Being surrounded by sea on an idyllic island in the Channel has given us the opportunity to try some “living off the land/sea”. With its crystal clear waters Guernsey’s micro-climate gives a bountiful supply of food for free (as long as you’ve got the time and patience!) So going through all four seasons here has been both interesting and exciting. It has ignited our passion for both foraging and feeding. So this post is an example of some of the recipes that we have managed to cobble together from recipes and experimentation with the available resources.
Any recipes not written here are available on our Recipes page.
Baked Pollock Head. An interesting Steve-only meal!! Following Hugh Fearnley Whittingstall’s recipe and a leap of faith! He did remove the meat before bringing the dish to the table – thankfully! Although the eye rolling around was slightly off-putting!
Pasta with Chestnut Pesto. After roasting and then storing in the freezer, we finally plucked up the courage to use our chestnuts and thought a nice simple pesto would be a good choice. It worked extremely well. Roasted chestnuts, basil, olive oil, parmesan, garlic, lemon juice – all whizzied together. Add to cooked pasta of your choice, mix well, serve and eat!
Devilled Spider Crab. Won’t win any prizes in a beauty contest but tastes wonderful (says Steve).
Lobster Foo Yung. This recipe will be included in Steve’s 101 ways to cook with lobster!
Limpets In Garlic Butter. This recipe is very similar to the first time Steve ate snails in France and is just as good. However, with only one person eating it, no kissing allowed!
Grey Mullet is considered a dirty fish due to the fact that it is vegetarian. For those with a sensitive nose/stomach it does smell when first caught and cleaned but within twenty four hours you wouldn’t know you had fish on board. It is also notoriously difficult to catch as it has very soft lips and does not take a baited hook readily. However, crust-on white bread with a very small hook and lots of patience works. The biggest fish landed to date – 4lb!
Baked Tandoori Mullet. Using our normal tandoori recipe, the mullet tasted just as good as seabass.
Cured Grey Mullet. With a nice sized fish, remove the scales (the size of adult fingernails), remove the two fillets and de-bone and cure using a 50:50 salt and sugar mix. Place fillets in the mix, flesh together ensuring a good coverage of the cure in between, wrap tightly in greaseproof paper then clingfilm. Refrigerate in an airtight container for three days (depending on the thickness of the fillets), turning every twenty four hours. After the three days rinse well and pat dry. The fish can then be eaten as is or used in other dishes.
Grey Mullet Ceviche. Rehydrate the previously cured mullet by soaking in water for approximately 2 hours, changing the water at least once. Slice the flesh as thinly as you would smoked salmon, then marinade with onions, white wine vinegar, lime juice and sugar for two hours, stirring occasionally. Surprisingly the mullet didn’t smell but the onions did!!
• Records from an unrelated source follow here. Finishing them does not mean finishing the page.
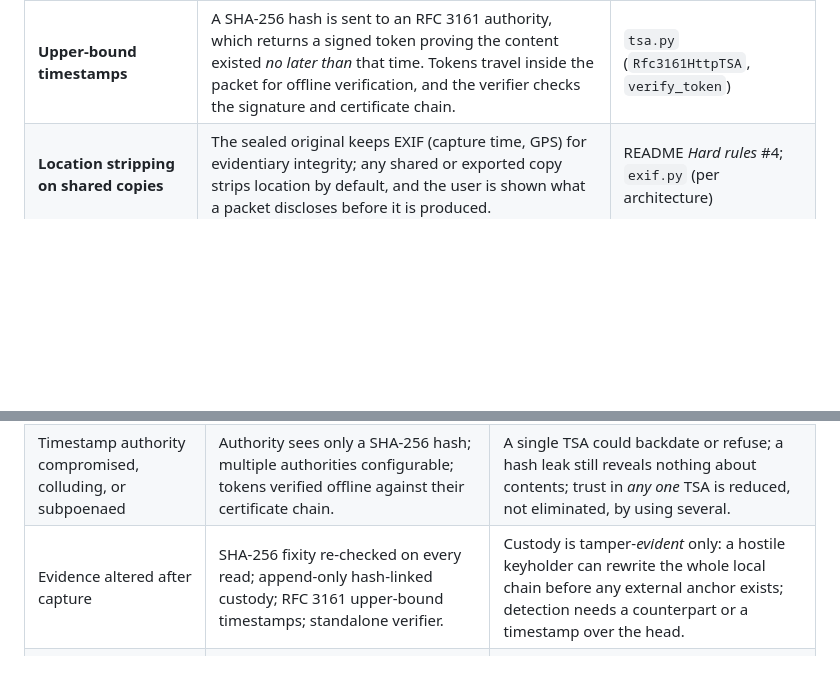
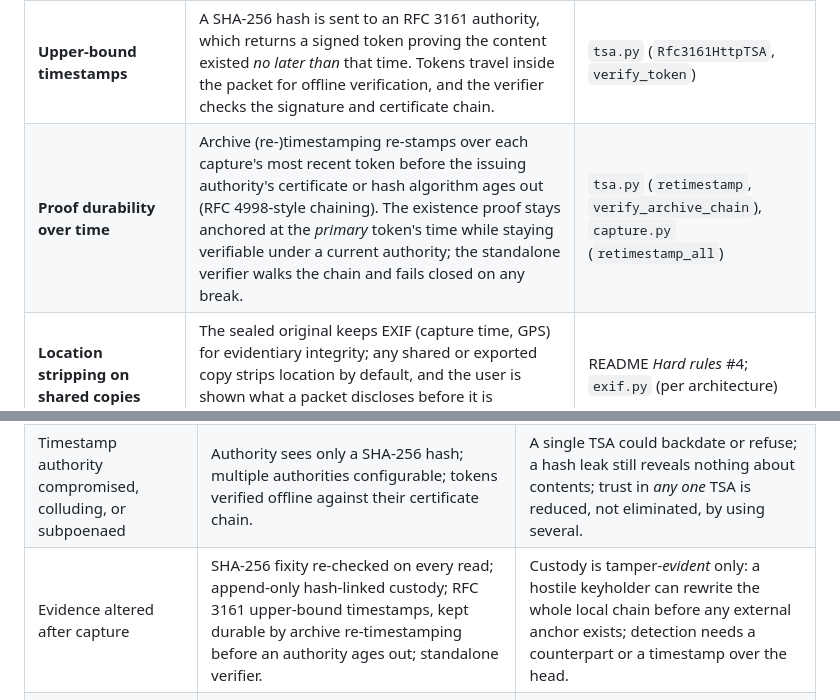
Before and after one commit to ChelseaKR/habitable, a Markdown page: docs/threat-model.md, 2 parts joined by grey strips. Rendered like a GitHub page; blank space fills up the shorter version.

```diff
--- a/docs/threat-model.md
+++ b/docs/threat-model.md
@@ -122,6 +122,7 @@ learns nothing about the contents.
 | **Tamper-evidence (content)** | Originals are hashed (SHA-256) at capture and sealed byte-for-byte; every read re-checks the hash, so silent corruption or tampering surfaces as a `FixityError` instead of a quietly altered exhibit. | `evidence.py` (`verify_fixity`), `vault.py` (`read_original`) |
 | **Tamper-evidence (sequence)** | The chain of custody is an append-only, hash-linked log: each entry commits to the previous entry's hash, so any insertion, deletion, or reordering breaks the chain detectably. Entries can also be Ed25519-signed. | `evidence.py` (`CustodyLog`) |
 | **Upper-bound timestamps** | A SHA-256 hash is sent to an RFC 3161 authority, which returns a signed token proving the content existed *no later than* that time. Tokens travel inside the packet for offline verification, and the verifier checks the signature and certificate chain. | `tsa.py` (`Rfc3161HttpTSA`, `verify_token`) |
+| **Proof durability over time** | Archive (re-)timestamping re-stamps over each capture's most recent token before the issuing authority's certificate or hash algorithm ages out (RFC 4998-style chaining). The existence proof stays anchored at the *primary* token's time while staying verifiable under a current authority; the standalone verifier walks the chain and fails closed on any break. | `tsa.py` (`retimestamp`, `verify_archive_chain`), `capture.py` (`retimestamp_all`) |
 | **Location stripping on shared copies** | The sealed original keeps EXIF (capture time, GPS) for evidentiary integrity; any shared or exported copy strips location by default, and the user is shown what a packet discloses before it is produced. | README *Hard rules* #4; `exif.py` (per architecture) |
 | **Custody-identity minimization in exports** | Each custody entry binds a *salted commitment* to the actor, not the actor in clear. The exported (packet) form drops the actor, salt, and signature entirely, so a recipient can confirm the chain is intact **without** learning who viewed or copied an item. The clear identity stays in the vault. | `evidence.py` (`public_payload`, `redacted`, `integrity_proof`) |
 | **No telemetry / no analytics / no phone-home** | The tool collects no analytics and contacts no servers it is not told to. The relay logs only aggregate ciphertext-passthrough counts. There is no account system and no central database. | README *Hard rules* #1, #5; `relay.py` |
@@ -177,7 +178,7 @@ courtroom fails the people relying on it.
 | Device seized while **unlocked**, or passphrase **coerced** | Duress-safe open state hides case contents; passphrase rotation; recovery blob under an independent passphrase. | Not a guarantee against coercion or forensic imaging; an unlocked vault exposes plaintext; a compelled passphrase reveals everything. |
 | Relay operator or its subpoena | Messages sealed to recipient keys before leaving the sender; no-log, self-hostable relay; pure peer-to-peer option removes the party entirely. | Connection **metadata** (who/when/how-much) is visible to any relay; only peer-to-peer sync avoids it. |
 | Timestamp authority compromised, colluding, or subpoenaed | Authority sees only a SHA-256 hash; multiple authorities configurable; tokens verified offline against their certificate chain. | A single TSA could backdate or refuse; a hash leak still reveals nothing about contents; trust in *any one* TSA is reduced, not eliminated, by using several. |
-| Evidence altered after capture | SHA-256 fixity re-checked on every read; append-only hash-linked custody; RFC 3161 upper-bound timestamps; standalone verifier. | Custody is tamper-*evident* only: a hostile keyholder can rewrite the whole local chain before any external anchor exists; detection needs a counterpart or a timestamp over the head. |
+| Evidence altered after capture | SHA-256 fixity re-checked on every read; append-only hash-linked custody; RFC 3161 upper-bound timestamps, kept durable by archive re-timestamping before an authority ages out; standalone verifier. | Custody is tamper-*evident* only: a hostile keyholder can rewrite the whole local chain before any external anchor exists; detection needs a counterpart or a timestamp over the head. |
 | Tenant location leaked through sharing | Originals sealed with EXIF intact; shared/exported copies strip location by default; the user is shown what a packet discloses before producing it. | User error or an out-of-band copy (a screenshot, a forwarded original) can still leak; stripping covers habitable's own outputs, not other apps. |
 | Organizer identity exposed via exported records | Custody actor stored only as a salted commitment; exports drop actor, salt, and signature; clear identity stays in the vault. | The in-vault clear identity is exposed if the vault itself is compromised; correlation across packets or out-of-band knowledge can still re-identify. |
 | Tracking via telemetry | No analytics, no telemetry, no phone-home; relay logs only aggregate counts. | Network-level observation (ISP, Wi-Fi operator) of *connections* is outside the app's control; use of Tor/VPN is the user's responsibility. |
```
Also changed, not shown: docs/audits/threat-model-baseline.md (added, +115 -0 lines).
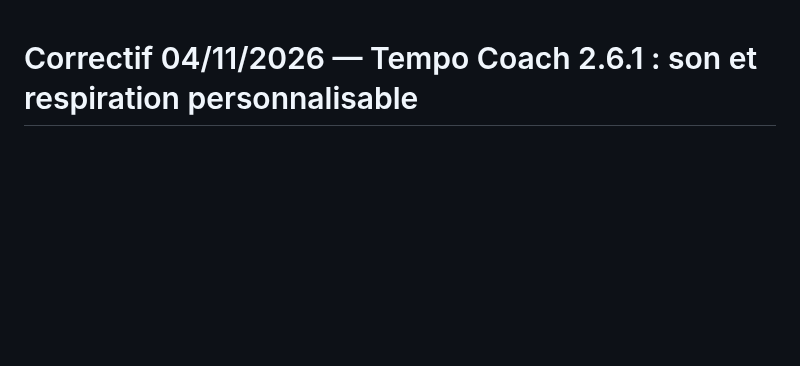
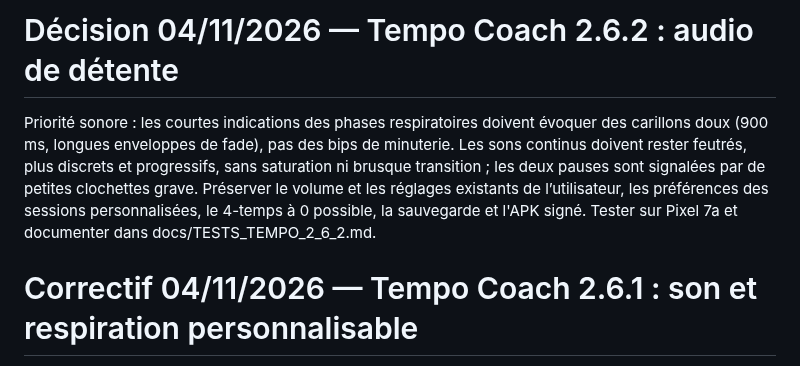
Before and after one commit to SimonDORNIER/Tempo, a Markdown page: AGENTS.md, the part around the change. Drawn GitHub-style; blank space fills up the shorter version.

Commit message:
docs: record gentle breathing audio requirement

```diff
--- a/AGENTS.md
+++ b/AGENTS.md
@@ -1,3 +1,7 @@
+# Décision 04/11/2026 — Tempo Coach 2.6.2 : audio de détente
+
+Priorité sonore : les courtes indications des phases respiratoires doivent évoquer des carillons doux (900 ms, longues enveloppes de fade), pas des bips de minuterie. Les sons continus doivent rester feutrés, plus discrets et progressifs, sans saturation ni brusque transition ; les deux pauses sont signalées par de petites clochettes grave. Préserver le volume et les réglages existants de l’utilisateur, les préférences des sessions personnalisées, le 4-temps à 0 possible, la sauvegarde et l'APK signé. Tester sur Pixel 7a et documenter dans docs/TESTS_TEMPO_2_6_2.md.
+
 # Correctif 04/11/2026 — Tempo Coach 2.6.1 : son et respiration personnalisable
 
 Priorité immédiate : corriger la lecture audio des respirations 2.6.0, initialiser le son à actif pour les nouvelles préférences, prévisualiser les sons, alerter sur une erreur de sortie (volume multimédia Android). En mode continu, utiliser un flux PCM stable ; pause/reprise/coupure doivent annuler proprement. Chaque exercice de respiration a une durée totale réglable avant lancement; ajouter une option avec inspiration / pause / expiration / pause à 0–60 s par phase, 0 supprimant la phase. Interdire une séance sans aucune inspiration ni expiration. Conserver sauvegarde, historique, 4 onglets, Santé Connect et minuteur des autres exercices. Voir docs/TESTS_TEMPO_2_6_1.md.
```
Poor Cod Ceviche. An unknown visitor to Steve’s lobster pot meant online searches to discover what type of fish he was. It turned out (as expected) to be a member of the cod family and was treated culinarily as such. One fillet was made into ceviche and the other was simply pan-fried with a dusting of flour. The skin was removed post cooking as it didn’t crisp well enough to eat.
Lobster Steamed Buns. Tastes amazing, could look better! I know that I am using the wrong flour so it is not white and I think I am rolling my dough a bit too thin!!
Marinated Squid. Yet another unusual visitor to Steve’s pot! Watching him cleaning it in a white tee-shirt gave me palpitations but amazingly the ink did not migrate to his shirt! His fingernails took days to look clean again after though!
Potted Winkles. When his pot wasn’t providing enough entertainment, off he wandered to the beach with bucket in hand returning with a couple of pints of winkles. He then subsequently boiled them and sat outside, after stealing my curved sewing needle, for the next two hours removing the flesh and the toenail flap whilst deciding what to do with them.
Souffléd Spider Crab Quiche. Yet another variation of quiche using spider crab and horseradish.
Pollock Fishy Sandwich. This is the only fish recipe I have actually eaten. Battered pollock fillets in buttered crappy sliced white bread – delicious!
Butternut Squash Risotto. I absolutely love making risotto, I find it very therapeutic and will quite happily stand stirring for as long as it takes just as long as the boat is not too rocky or rolly!
Tofu & Mushroom Stir-Fry. In one of our trips to the charity shops for books and DVDs we came across ‘Natural Alternatives to HRT Cookbook’ by Marilyn Glenville and, considering my age and temperament at the moment, Steve thought it prudent to purchase it. A very informative read and some interesting recipes. This was our first attempt and worked fairly well but I am still not a big fan of the texture of tofu!